Fifty shades before grey
A recent conversation with a friend somehow turned to the topic of human hair colour. What determines hair colour? And why does it change with age?
In order to answer this question, we first need to look at what exactly hair is. It’s commonly known that hair is made out of dead cells and a protein called keratin. But hair doesn’t start off dead. Living hair cells are actually made under the skin in pore-like structures called follicles. As these cells are made, they replace the older ones, pushing them up towards the surface of the skin. The older cells are filled with protein then lose their nucleus and die.
Surprisingly, hair cells aren’t coloured. In fact, hair is naturally white. The colour comes from the pigment melanin which is made by melanocyte cells at the base of the hair. These cells produce the melanin and inject it into the living hair cells, thus giving them colour.
There are two types of melanin pigment, eumelanin and pheomelanin, and the ratio of these determines hair colour. Eumelanin makes hair black or brown whereas pheomelanin makes hair ginger or blonde. People with black or dark brown hair will have very high levels of eumelanin and low levels of pheomelanin. In contrast, people with blonde hair will have more pheomelanin than eumelanin. Red heads have the highest proportion of pheomelanin to eumelanin.
An interesting property of pheomelanin is that it breaks down more slowly than eumelanin. This is why bleaching brown hair often results in an orangey colour. The bleach doesn’t react as readily with the pheomelanin so it has to be left in longer in order to obtain the perfect ombre shade!
The reason why hair goes grey and white with age is a different matter. It is believed that this happens due to a natural depletion of melanocytes. Without the melanocytes, no melanin is made or deposited into the hair cells and the hair is no longer coloured.

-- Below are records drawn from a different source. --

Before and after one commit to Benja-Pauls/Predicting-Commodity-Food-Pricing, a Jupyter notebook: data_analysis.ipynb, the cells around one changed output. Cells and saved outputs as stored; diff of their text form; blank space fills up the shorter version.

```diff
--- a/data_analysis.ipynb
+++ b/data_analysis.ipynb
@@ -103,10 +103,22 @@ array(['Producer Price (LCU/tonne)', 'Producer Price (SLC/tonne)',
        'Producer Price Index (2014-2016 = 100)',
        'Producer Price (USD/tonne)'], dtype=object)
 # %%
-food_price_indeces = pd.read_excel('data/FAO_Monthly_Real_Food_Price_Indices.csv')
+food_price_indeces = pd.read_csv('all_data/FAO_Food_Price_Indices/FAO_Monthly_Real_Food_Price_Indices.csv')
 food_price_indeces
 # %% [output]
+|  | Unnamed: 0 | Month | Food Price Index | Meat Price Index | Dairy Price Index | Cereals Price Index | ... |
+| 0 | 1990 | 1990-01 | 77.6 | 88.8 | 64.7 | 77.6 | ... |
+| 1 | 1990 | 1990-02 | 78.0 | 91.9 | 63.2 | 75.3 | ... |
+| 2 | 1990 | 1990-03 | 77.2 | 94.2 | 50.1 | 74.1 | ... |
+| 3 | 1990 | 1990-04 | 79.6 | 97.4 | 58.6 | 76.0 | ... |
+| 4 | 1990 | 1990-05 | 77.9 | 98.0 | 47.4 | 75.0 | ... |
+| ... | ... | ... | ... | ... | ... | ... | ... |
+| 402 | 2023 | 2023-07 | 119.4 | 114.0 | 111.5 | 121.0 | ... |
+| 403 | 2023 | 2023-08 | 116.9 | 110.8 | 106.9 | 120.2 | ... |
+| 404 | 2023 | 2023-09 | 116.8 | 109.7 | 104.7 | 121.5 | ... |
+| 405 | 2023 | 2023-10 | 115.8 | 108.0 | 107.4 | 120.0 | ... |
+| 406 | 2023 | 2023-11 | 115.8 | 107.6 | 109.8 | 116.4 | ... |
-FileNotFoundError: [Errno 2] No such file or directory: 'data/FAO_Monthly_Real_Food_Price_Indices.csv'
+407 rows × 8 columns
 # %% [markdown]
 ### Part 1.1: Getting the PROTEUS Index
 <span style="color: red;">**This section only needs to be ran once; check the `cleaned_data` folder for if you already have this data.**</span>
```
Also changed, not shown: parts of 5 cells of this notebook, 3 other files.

Genetic disorders in hair colour, on the other hand, are due to mutations in the genes responsible for melanin production. As a result, melanin isn’t made or deposited into the hair cells.
Understanding the process of hair pigmentation can help in the development of methods to restore hair colour. One such study looked at the possibility of transplanting melanocytes from hair follicles into Yucatan mini pigs. This could potentially be a way of restoring hair colour in people with pigmentation disorders.